Front-end code edit data:
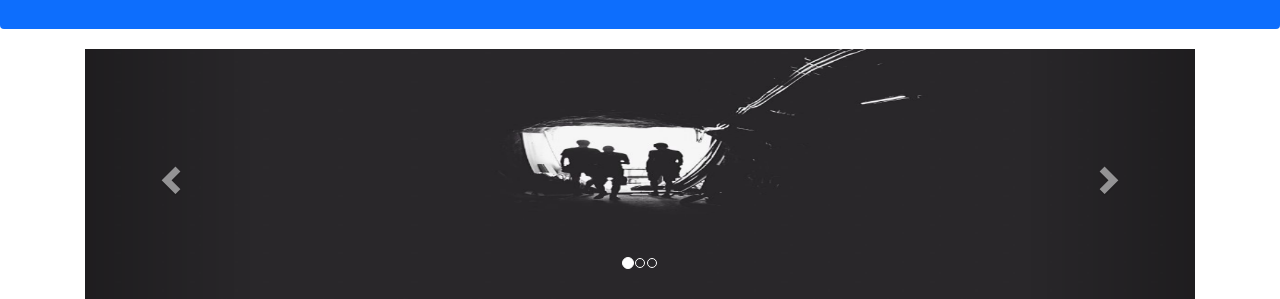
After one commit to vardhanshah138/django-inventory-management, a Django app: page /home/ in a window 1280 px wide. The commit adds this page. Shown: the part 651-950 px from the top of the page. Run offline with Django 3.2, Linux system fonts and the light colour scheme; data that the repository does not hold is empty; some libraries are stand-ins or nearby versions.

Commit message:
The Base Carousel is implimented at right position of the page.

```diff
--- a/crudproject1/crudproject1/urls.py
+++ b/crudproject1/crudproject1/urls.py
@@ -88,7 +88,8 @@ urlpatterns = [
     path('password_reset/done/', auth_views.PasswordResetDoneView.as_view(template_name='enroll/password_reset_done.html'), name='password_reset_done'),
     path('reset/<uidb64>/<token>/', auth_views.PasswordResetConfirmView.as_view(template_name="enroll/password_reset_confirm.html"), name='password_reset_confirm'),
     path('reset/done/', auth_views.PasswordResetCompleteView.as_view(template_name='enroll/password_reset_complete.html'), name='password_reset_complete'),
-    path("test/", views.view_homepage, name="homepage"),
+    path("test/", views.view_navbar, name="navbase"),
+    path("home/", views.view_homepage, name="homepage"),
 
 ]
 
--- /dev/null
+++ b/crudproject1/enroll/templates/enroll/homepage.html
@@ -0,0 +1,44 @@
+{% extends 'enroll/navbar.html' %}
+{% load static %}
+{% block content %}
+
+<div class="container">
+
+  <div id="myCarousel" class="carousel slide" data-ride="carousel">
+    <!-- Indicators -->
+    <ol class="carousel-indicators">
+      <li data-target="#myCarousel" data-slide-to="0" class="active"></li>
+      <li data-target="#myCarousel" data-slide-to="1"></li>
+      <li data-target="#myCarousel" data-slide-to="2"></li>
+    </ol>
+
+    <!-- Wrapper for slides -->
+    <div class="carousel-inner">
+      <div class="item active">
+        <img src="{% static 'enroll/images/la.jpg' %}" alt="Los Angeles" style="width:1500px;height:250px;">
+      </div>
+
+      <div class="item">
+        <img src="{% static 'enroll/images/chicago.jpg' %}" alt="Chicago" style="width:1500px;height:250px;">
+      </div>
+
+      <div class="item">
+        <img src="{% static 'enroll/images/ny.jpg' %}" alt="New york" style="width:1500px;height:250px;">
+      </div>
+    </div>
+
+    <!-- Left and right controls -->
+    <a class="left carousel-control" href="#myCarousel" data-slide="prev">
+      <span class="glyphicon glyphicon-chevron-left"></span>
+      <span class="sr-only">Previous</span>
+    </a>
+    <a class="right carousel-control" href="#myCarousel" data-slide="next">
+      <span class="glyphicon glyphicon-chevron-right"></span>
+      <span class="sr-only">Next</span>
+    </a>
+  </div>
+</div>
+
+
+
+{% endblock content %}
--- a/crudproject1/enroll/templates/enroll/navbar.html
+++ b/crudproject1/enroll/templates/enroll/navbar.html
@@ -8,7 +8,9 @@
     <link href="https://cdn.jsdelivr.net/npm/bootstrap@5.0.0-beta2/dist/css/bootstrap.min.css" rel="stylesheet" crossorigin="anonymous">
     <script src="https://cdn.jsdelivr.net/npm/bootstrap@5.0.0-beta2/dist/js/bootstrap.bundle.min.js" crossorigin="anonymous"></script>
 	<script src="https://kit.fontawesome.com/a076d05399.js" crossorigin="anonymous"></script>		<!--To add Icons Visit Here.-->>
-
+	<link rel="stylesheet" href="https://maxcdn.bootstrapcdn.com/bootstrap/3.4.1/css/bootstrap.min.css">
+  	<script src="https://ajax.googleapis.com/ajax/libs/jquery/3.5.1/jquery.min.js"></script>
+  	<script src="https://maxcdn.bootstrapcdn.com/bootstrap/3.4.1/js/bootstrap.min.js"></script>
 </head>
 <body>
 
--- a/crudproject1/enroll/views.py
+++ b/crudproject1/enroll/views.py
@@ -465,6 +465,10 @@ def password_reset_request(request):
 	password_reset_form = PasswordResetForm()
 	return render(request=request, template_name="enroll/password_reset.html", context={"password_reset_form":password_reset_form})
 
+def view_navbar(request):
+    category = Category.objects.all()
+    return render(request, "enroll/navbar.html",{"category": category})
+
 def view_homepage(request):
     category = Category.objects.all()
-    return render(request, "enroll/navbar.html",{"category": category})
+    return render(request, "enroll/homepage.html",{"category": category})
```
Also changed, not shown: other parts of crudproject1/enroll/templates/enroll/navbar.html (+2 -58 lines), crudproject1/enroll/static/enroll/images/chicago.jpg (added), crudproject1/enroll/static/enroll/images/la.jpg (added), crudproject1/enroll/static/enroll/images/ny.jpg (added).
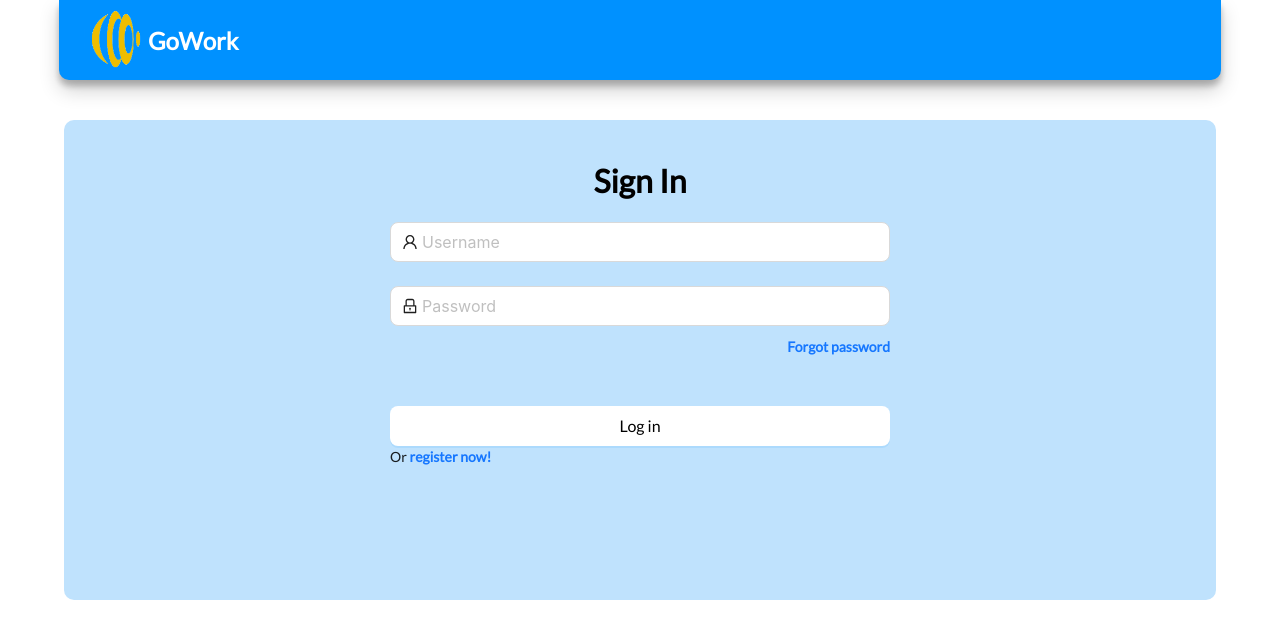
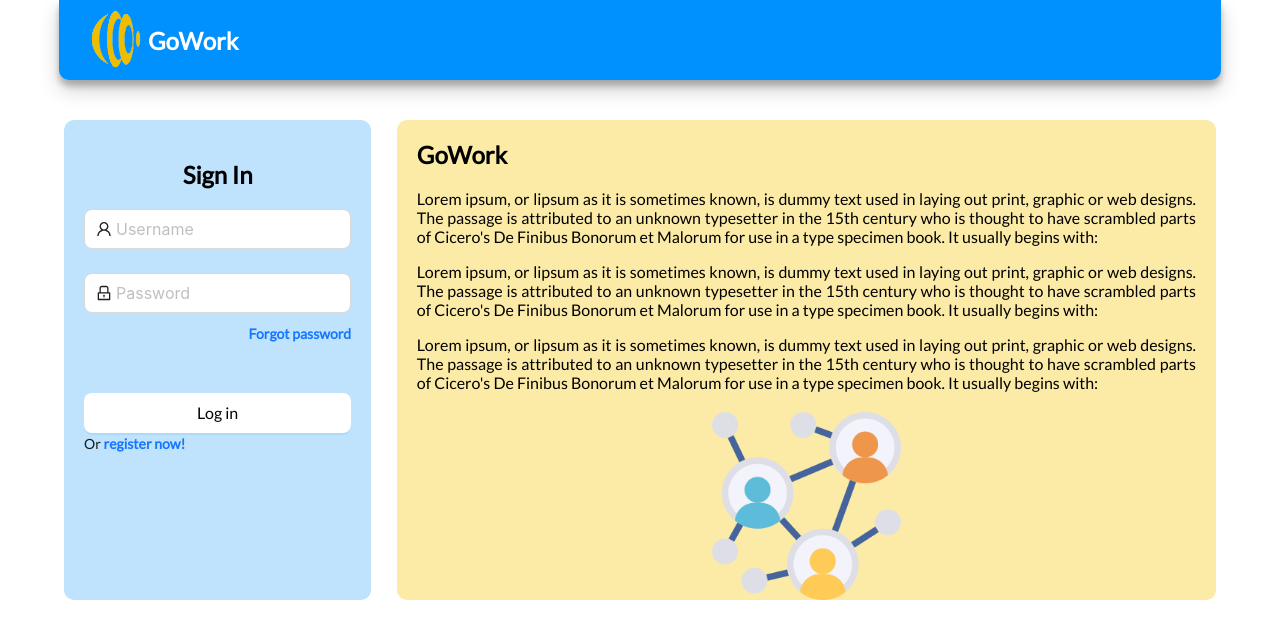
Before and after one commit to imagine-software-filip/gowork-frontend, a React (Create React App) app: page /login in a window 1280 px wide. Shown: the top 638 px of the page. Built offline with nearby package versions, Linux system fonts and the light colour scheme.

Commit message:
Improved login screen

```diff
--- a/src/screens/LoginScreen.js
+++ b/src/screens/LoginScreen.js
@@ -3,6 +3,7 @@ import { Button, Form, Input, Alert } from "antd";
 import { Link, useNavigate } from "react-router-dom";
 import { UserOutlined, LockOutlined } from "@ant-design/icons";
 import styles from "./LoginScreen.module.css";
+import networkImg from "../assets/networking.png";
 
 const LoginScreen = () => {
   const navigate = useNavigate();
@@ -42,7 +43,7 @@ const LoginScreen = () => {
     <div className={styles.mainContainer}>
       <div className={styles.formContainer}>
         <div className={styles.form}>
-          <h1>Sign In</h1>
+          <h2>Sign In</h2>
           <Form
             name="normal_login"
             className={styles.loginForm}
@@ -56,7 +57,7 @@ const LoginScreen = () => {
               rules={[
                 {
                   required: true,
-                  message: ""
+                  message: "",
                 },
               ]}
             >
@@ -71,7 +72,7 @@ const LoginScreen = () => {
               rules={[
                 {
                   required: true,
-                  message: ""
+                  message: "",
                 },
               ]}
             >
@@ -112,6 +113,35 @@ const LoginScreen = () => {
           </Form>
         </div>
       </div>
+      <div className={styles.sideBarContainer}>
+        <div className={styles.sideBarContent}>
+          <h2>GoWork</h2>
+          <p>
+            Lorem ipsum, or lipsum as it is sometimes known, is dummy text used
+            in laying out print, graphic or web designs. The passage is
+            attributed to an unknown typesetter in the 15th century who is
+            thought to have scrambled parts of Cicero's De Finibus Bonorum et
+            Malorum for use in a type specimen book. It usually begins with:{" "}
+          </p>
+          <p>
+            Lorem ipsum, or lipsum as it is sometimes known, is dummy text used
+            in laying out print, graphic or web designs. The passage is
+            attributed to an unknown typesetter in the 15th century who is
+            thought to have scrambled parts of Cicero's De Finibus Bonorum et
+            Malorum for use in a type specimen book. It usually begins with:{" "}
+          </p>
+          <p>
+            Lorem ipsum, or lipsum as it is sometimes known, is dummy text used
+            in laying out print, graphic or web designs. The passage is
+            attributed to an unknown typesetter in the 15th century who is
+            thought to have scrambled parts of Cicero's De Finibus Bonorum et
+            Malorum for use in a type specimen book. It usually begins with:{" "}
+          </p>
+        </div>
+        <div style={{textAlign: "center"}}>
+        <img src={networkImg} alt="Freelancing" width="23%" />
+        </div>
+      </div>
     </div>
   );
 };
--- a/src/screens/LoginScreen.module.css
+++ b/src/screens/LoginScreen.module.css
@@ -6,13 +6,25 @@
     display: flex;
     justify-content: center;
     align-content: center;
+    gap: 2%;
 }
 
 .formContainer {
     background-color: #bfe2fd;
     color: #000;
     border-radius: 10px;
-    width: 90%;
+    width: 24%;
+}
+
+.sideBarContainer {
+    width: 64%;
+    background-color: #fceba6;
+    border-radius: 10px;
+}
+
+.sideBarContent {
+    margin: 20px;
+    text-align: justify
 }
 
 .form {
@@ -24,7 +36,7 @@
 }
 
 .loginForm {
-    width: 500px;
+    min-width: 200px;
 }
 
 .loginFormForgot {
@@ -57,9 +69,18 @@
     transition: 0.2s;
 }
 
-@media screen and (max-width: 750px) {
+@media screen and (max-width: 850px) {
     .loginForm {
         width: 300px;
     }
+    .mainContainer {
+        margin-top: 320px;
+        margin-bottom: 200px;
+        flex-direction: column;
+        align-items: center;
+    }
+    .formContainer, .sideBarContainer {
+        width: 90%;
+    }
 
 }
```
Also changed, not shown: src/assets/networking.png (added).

◆ About this task
The answer must be every line from the records above that contains the word "myCarousel", copied in full.

◆ Response below
+  <div id="myCarousel" class="carousel slide" data-ride="carousel">
+      <li data-target="#myCarousel" data-slide-to="0" class="active"></li>
+      <li data-target="#myCarousel" data-slide-to="1"></li>
+      <li data-target="#myCarousel" data-slide-to="2"></li>
+    <a class="left carousel-control" href="#myCarousel" data-slide="prev">
+    <a class="right carousel-control" href="#myCarousel" data-slide="next">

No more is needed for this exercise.